As the country's first node-mode undersea seismic data exploration and acquisition equipment, Sea Pulse is able to capture seismic wave signals equivalent to 1/150 of the sound of mosquito flight at a depth of 10,000 meters, ensuring high accuracy in helping detect seabed geologic structure.
It completed a 3D geological exploration covering 104 square kilometers in the Bozhong 8-3 work area over 40 days.
During the operation, thousands of the node acquisition equipment were regularly deployed at the designated locations through cables, forming a vast data collection network covering the seabed.

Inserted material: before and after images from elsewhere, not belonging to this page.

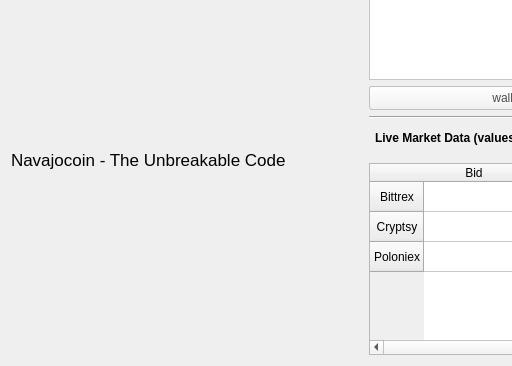
Qt form src/qt/forms/overviewpage.ui (sherlockcoin/navajocoin) before a commit; both pictures show x 0 to 512 and y 182 to 548 of the 732 by 548 pixel window.
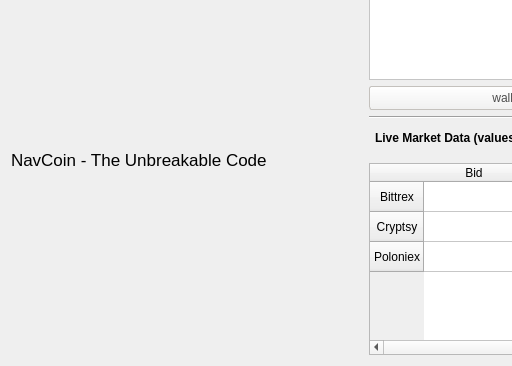
The same form after that commit. Icons and pictures are not drawn.

Diff of the .ui file:
```diff
--- a/src/qt/forms/overviewpage.ui
+++ b/src/qt/forms/overviewpage.ui
@@ -290,7 +290,7 @@
           <string notr="true">QLabel{qproperty-alignment: AlignCenter; }</string>
          </property>
          <property name="text">
-          <string>Navajocoin - The Unbreakable Code</string>
+          <string>NavCoin - The Unbreakable Code</string>
          </property>
         </widget>
        </item>
```
Left out of the diff: 4 changed lines with no effect on the pictures.
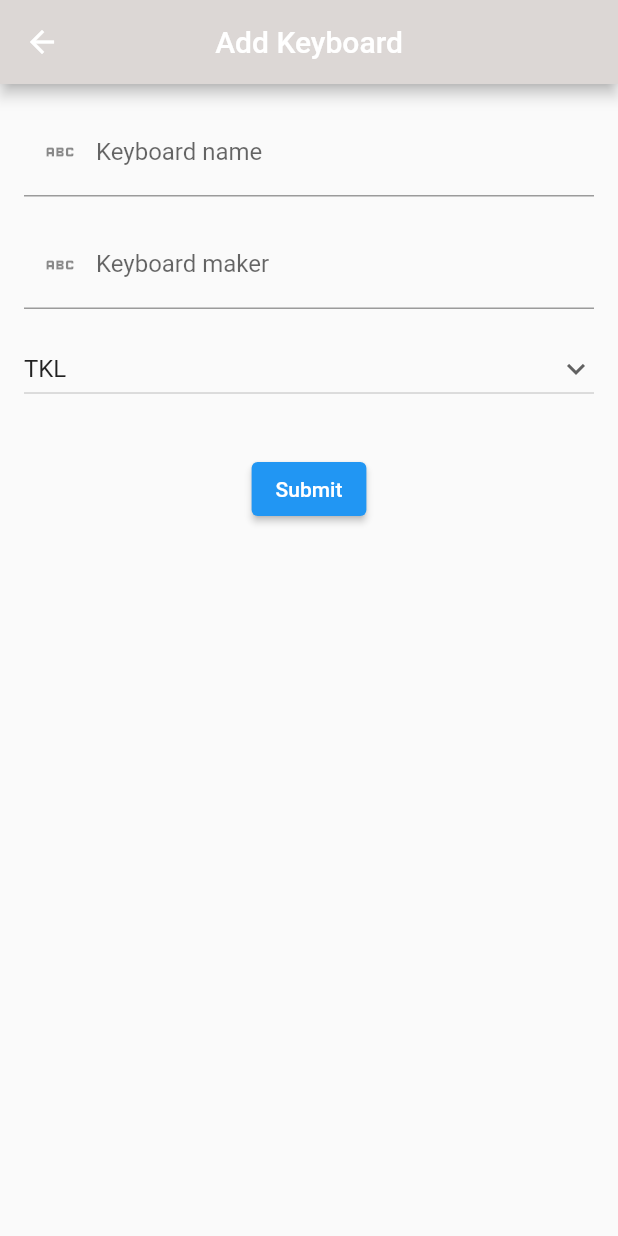
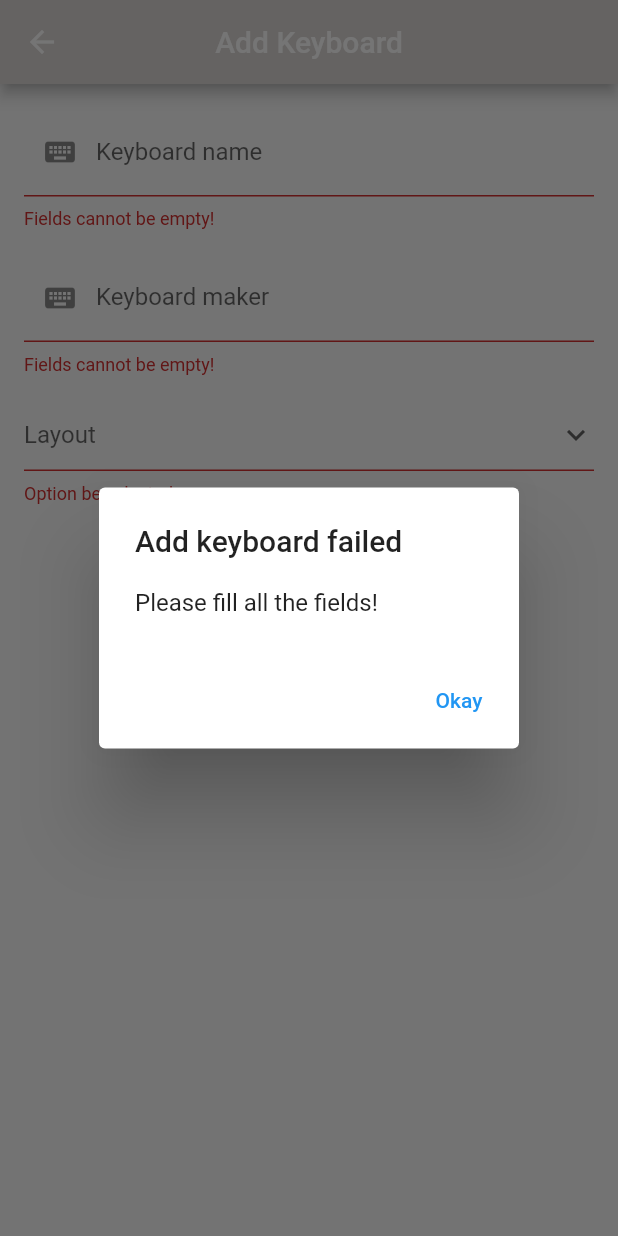
Before and after one commit to 3instein/depd_assignment, a Flutter app: the AddKeyboardPage screen opened by its route, after a tap on "Submit", on a phone screen of 412 x 824 dp. Run offline on Flutter 3.47's test engine with Material 2 defaults, Android fonts, the phone set to English and light mode, and no system bars.

```diff
--- a/lib/views/add_keyboard.dart
+++ b/lib/views/add_keyboard.dart
@@ -1,3 +1,4 @@
+import 'package:depd_mission1/views/detail_keyboard.dart';
 import 'package:flutter/material.dart';
 
 class AddKeyboardPage extends StatefulWidget {
@@ -8,8 +9,8 @@ class AddKeyboardPage extends StatefulWidget {
 }
 
 class _AddKeyboardPageState extends State<AddKeyboardPage> {
-  var layout = ['TKL', '75', '65', '60'];
-  String dropdownValue = 'TKL';
+  var layout = ['TKL', '75%', '65%', '60%'];
+  String? _dropdownValue = null;
 
   @override
   void initState() {
@@ -45,7 +46,7 @@ class _AddKeyboardPageState extends State<AddKeyboardPage> {
                 keyboardType: TextInputType.name,
                 decoration: const InputDecoration(
                   labelText: "Keyboard name",
-                  prefixIcon: Icon(Icons.abc),
+                  prefixIcon: Icon(Icons.keyboard),
                 ),
                 autovalidateMode: AutovalidateMode.onUserInteraction,
                 validator: (value) {
@@ -60,7 +61,7 @@ class _AddKeyboardPageState extends State<AddKeyboardPage> {
                 keyboardType: TextInputType.name,
                 decoration: const InputDecoration(
                   labelText: "Keyboard maker",
-                  prefixIcon: Icon(Icons.abc),
+                  prefixIcon: Icon(Icons.keyboard),
                 ),
                 autovalidateMode: AutovalidateMode.onUserInteraction,
                 validator: (value) {
@@ -70,23 +71,73 @@ class _AddKeyboardPageState extends State<AddKeyboardPage> {
                 },
               ),
               const SizedBox(height: 16),
-              DropdownButton(
+              DropdownButtonFormField(
                   isExpanded: true,
+                  hint: const Text("Layout"),
                   icon: const Icon(Icons.keyboard_arrow_down),
-                  value: dropdownValue,
+                  value: _dropdownValue,
                   items: layout.map((String items) {
                     return DropdownMenuItem(
                       value: items,
                       child: Text(items),
                     );
                   }).toList(),
+                  validator: (value) {
+                    return value == null ? 'Option be selected' : null;
+                  },
                   onChanged: (String? value) {
                     setState(() {
-                      dropdownValue = value!;
+                      _dropdownValue = value!;
                     });
                   }),
               const SizedBox(height: 32),
-              ElevatedButton(onPressed: () {}, child: const Text("Submit"))
+              ElevatedButton(
+                  onPressed: () {
+                    if (_loginKey.currentState!.validate()) {
+                      showDialog(
+                          context: context,
+                          builder: (BuildContext context) {
+                            return AlertDialog(
+                              title: const Text('Add keyboard confirmation'),
+                              content: Text(
+                                  'Keyboard name: ${ctrlName.text}\nKeyboard maker: ${ctrlMaker.text}\nKeyboard layout: ${_dropdownValue.toString()}'),
+                              actions: <Widget>[
+                                TextButton(
+                                  child: const Text('Okay'),
+                                  onPressed: () {
+                                    Navigator.pushAndRemoveUntil<dynamic>(
+                                      context,
+                                      MaterialPageRoute(
+                                          builder: (context) =>
+                                              const DetailKeyboardPage()),
+                                      (route) => false,
+                                    );
+                                  },
+                                ),
+                              ],
+                            );
+                          });
+                    } else {
+                      showDialog(
+                          context: context,
+                          builder: (BuildContext context) {
+                            return AlertDialog(
+                              title: const Text('Add keyboard failed'),
+                              content:
+                                  const Text("Please fill all the fields!"),
+                              actions: <Widget>[
+                                TextButton(
+                                  child: const Text('Okay'),
+                                  onPressed: () {
+                                    Navigator.of(context).pop();
+                                  },
+                                ),
+                              ],
+                            );
+                          });
+                    }
+                  },
+                  child: const Text("Submit"))
             ],
           ),
         ),
```
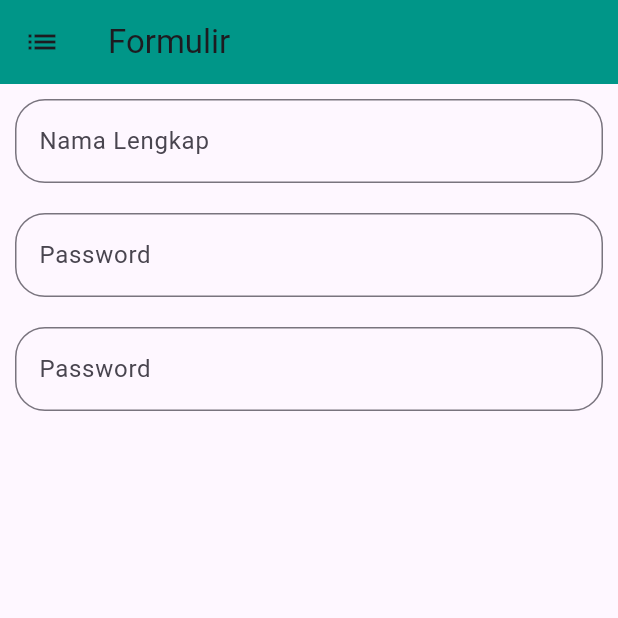
After one commit to OnlyHans1/kk4rpl-practice, a Flutter app: the FormPages screen opened directly, on a phone screen of 412 x 824 dp, the top half of it. The commit adds this screen. Run offline on Flutter 3.47's test engine with Material 3 defaults, Android fonts, the phone set to English and light mode, and no system bars.

Commit message:
feat: form pages

```diff
--- /dev/null
+++ b/lib/ui/pages/form_pages.dart
@@ -0,0 +1,61 @@
+import 'package:flutter/material.dart';
+
+class FormPages extends StatefulWidget {
+  const FormPages({super.key});
+
+  @override
+  State<FormPages> createState() => _FormPagesState();
+}
+
+class _FormPagesState extends State<FormPages> {
+  @override
+  Widget build(BuildContext context) {
+    return Scaffold(
+      appBar: AppBar(
+        leading: Icon(Icons.list),
+        title: Text(
+          "Formulir"
+        ),
+        backgroundColor: Colors.teal,
+      ),
+      body: Container(
+        padding: EdgeInsets.all(10),
+        child: Column(
+          children: [
+            TextField(
+              decoration: InputDecoration(
+                hintText: "Nama Lengkap",
+                labelText: "Nama Lengkap",
+                border: OutlineInputBorder(
+                  borderRadius: BorderRadius.circular(20)
+                ),
+              ),
+            ),
+            Padding(padding: EdgeInsets.only( top: 20),),
+            TextField(
+              obscureText: true,
+              decoration: InputDecoration(
+                hintText: "Password",
+                labelText: "Password",
+                border: OutlineInputBorder(
+                  borderRadius: BorderRadius.circular(20)
+                ),
+              ),
+            ),
+            Padding(padding: EdgeInsets.only( top: 20),),
+            TextField(
+              obscureText: true,
+              decoration: InputDecoration(
+                hintText: "Password",
+                labelText: "Password",
+                border: OutlineInputBorder(
+                  borderRadius: BorderRadius.circular(20)
+                ),
+              ),
+            ),
+          ],
+        ),
+      ),
+    );
+  }
+}
```
Also changed, not shown: lib/ui/pages/gradient_pages.dart (added, +152 -0 lines), lib/ui/pages/list_pages.dart (+12 -0 lines).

They integrated equipment including high-sensitivity detectors and ultra-low noise acquisition circuits, greatly improving the detection ability of weak signals, Li Zeshan, engineer at the Sea Pulse operation team, told CMG.
These devices served as stethoscopes, receiving seismic wave signals reflected from the seabed and storing them in the form of data. After the operation was completed, the devices were retrieved, and the data collected was downloaded, analyzed and processed into seismic profiles, which ultimately produced a clear image of the seabed.
A total of 6,000 node acquisition equipment were put into operation this time, which obtained high-definition information of the oil and gas reservoir there.
Sea Pulse was put into operation in July, marking a major breakthrough in the country's technological development of high-end offshore oil and natural gas exploration.